Code is interesting tool to communicate only between those who know it. You seem to know variety of code to interact with nature.

ds said...

Wow. So much for innocent children playing on the sidewalk--the ending socked me right in the gut. So well done.
Also thought of a squirrel I watched the other day, a wad of twigs and leaves in its mouth, running up a tree to its nest. Where it disappeared. Must have been roofing...
Powerful stuff, sir. Thank you.

Lolamouse said...

Fascinating poem, Dave. I've always been interested in children's drawings, as I worked as a psychologist for many years. They are seldom what we think they are!

Maude Lynn said...

I found this fascinating!

Windsmoke. said...

No matter how you communicate as long as you communicate :-).

Gerry Snape said...

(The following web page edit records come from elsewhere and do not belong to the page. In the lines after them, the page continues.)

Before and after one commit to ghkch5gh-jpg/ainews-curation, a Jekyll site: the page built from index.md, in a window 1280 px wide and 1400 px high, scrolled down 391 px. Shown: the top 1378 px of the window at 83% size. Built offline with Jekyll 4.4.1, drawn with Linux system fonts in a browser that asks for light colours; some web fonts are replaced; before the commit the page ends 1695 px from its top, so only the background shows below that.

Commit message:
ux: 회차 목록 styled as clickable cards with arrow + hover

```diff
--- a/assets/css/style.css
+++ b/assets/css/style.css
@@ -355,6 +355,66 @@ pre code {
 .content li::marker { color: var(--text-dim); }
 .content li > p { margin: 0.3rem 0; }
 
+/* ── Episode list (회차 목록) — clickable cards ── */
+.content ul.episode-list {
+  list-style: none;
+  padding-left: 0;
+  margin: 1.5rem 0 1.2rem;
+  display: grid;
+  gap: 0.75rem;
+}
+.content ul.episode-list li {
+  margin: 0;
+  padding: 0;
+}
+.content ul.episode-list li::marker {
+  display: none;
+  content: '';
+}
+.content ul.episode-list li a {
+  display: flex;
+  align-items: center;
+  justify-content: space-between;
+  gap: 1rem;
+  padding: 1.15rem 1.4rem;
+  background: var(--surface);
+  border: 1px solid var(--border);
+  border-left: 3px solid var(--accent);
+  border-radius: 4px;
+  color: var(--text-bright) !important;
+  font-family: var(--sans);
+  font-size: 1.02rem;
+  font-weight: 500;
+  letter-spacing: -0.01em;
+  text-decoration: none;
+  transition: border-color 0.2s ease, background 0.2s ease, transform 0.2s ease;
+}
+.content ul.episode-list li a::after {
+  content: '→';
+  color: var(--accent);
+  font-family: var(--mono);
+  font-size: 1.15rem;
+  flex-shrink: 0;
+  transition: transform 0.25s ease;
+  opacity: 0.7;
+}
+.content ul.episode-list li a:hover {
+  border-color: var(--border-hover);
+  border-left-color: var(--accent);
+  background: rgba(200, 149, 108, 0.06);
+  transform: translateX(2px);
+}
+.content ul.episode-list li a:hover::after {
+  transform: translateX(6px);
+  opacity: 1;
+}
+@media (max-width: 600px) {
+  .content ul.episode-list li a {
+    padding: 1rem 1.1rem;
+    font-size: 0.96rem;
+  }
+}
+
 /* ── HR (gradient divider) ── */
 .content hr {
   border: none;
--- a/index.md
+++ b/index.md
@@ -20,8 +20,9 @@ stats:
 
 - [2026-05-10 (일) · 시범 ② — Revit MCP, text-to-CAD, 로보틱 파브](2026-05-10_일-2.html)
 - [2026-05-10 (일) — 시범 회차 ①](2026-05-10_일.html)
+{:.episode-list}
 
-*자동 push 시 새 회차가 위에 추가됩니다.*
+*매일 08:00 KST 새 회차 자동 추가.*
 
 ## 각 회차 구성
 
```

great insight! I came down one morning this week at my daughter's to find " a shop" in progress on the lounge floor with many and varied goods for sale....plastic fruit, cardboard money and lots more. Neither of the "shopkeepers" wanted money ...just that you took part and communicated! fun.

Brian Miller said...

ha love to see inside the mind of children at play in their art...my son drew his thanksgiving pic of a large turkey in a colorful cloud...what was it...where the skunk had sprayed it...go figure...smiles.

Dave King said...

The Unknowngnome
Ah, confound it. Didin't give it a thought. But you're right, the code's more fragile than the chalk!

HI. Good to have you back again. Or maybe you've been back a while. I've had such problems with the broadband for the last 3 days or so: some web pages only showing their right hand sides, others not opening at all. Started somewhere around mid-day on News Year's day.
Still, it's ok now, so to other things.

I thought you were going to say that it's only as we get older and start to lose it that we realise...
I do agree with you about Helen Keller. I had a spell working in Adult Education (night classes for literature and reading) and I had a lad there who came because he had never learned to read, but was a delivery van driver. He had designed his own system of writing. He would pick up his parcels, ask where they were for, and write down the address in his own characters. He had a local map on which he'd re-written the names. He learned to read quite quickly. It turned out that he had an IQ far in excess of what was required for basic literacy.

Thanks for this. Yes, of course, you are quite right. I come to my interest in language from several different angles: from teaching special needs children and illiterate adults, from an interest in literature and a fascination with the neurological side - about which I would have liked to kno w more.

Sorry it threw you. The "interpretations" (if I can call them that) of the images are, of course, mine. I might be light years away from what was intended by their authors.

Thank you for this. Good to know how folk find my efforts.

Interesting thought... not sure if you are correct where I am concerned, but it's definitely a thought-provoking idea. Thanks.

Many thanks for this. I should repeat the proviso I gave above, I think. (To Tabor)

No, absolutely they are not. As I've hinted above (Tabor), this was simply meant as a piece of art. I wouldn't like it to be viewed as though it is some sort of academic study! Thanks for your comment. Much appreciated.

Mama Zen
That's very encouraging, as I found the original "drawing" fascinating. Thank you.

But the means changes the message.

Fascinating anecdote. Thank you for it. Fun indeed - plus, as you say, insight!

Oh, that's tremendous! I really dig that! Thanks Brian.

Ygraine said...

Here is communication at it's very best! We so often think of interacting only with our own kind and this poem has effectively shattered that illusion forever.
Brilliant piece of work :)

Mary said...

Sorry I am late here. Life got in the way. I will just 'ditto' the Unknown Gnome. Quite a poem.

Dave King said...

Apologies to both for not picking up on these.

Ah, if only...
I think you do me too much honour, but I thank you for the thought.

Yeah, Life gets tedious at times, don't it? Or were you just livin it up? I do hope so. Thanks for the comment.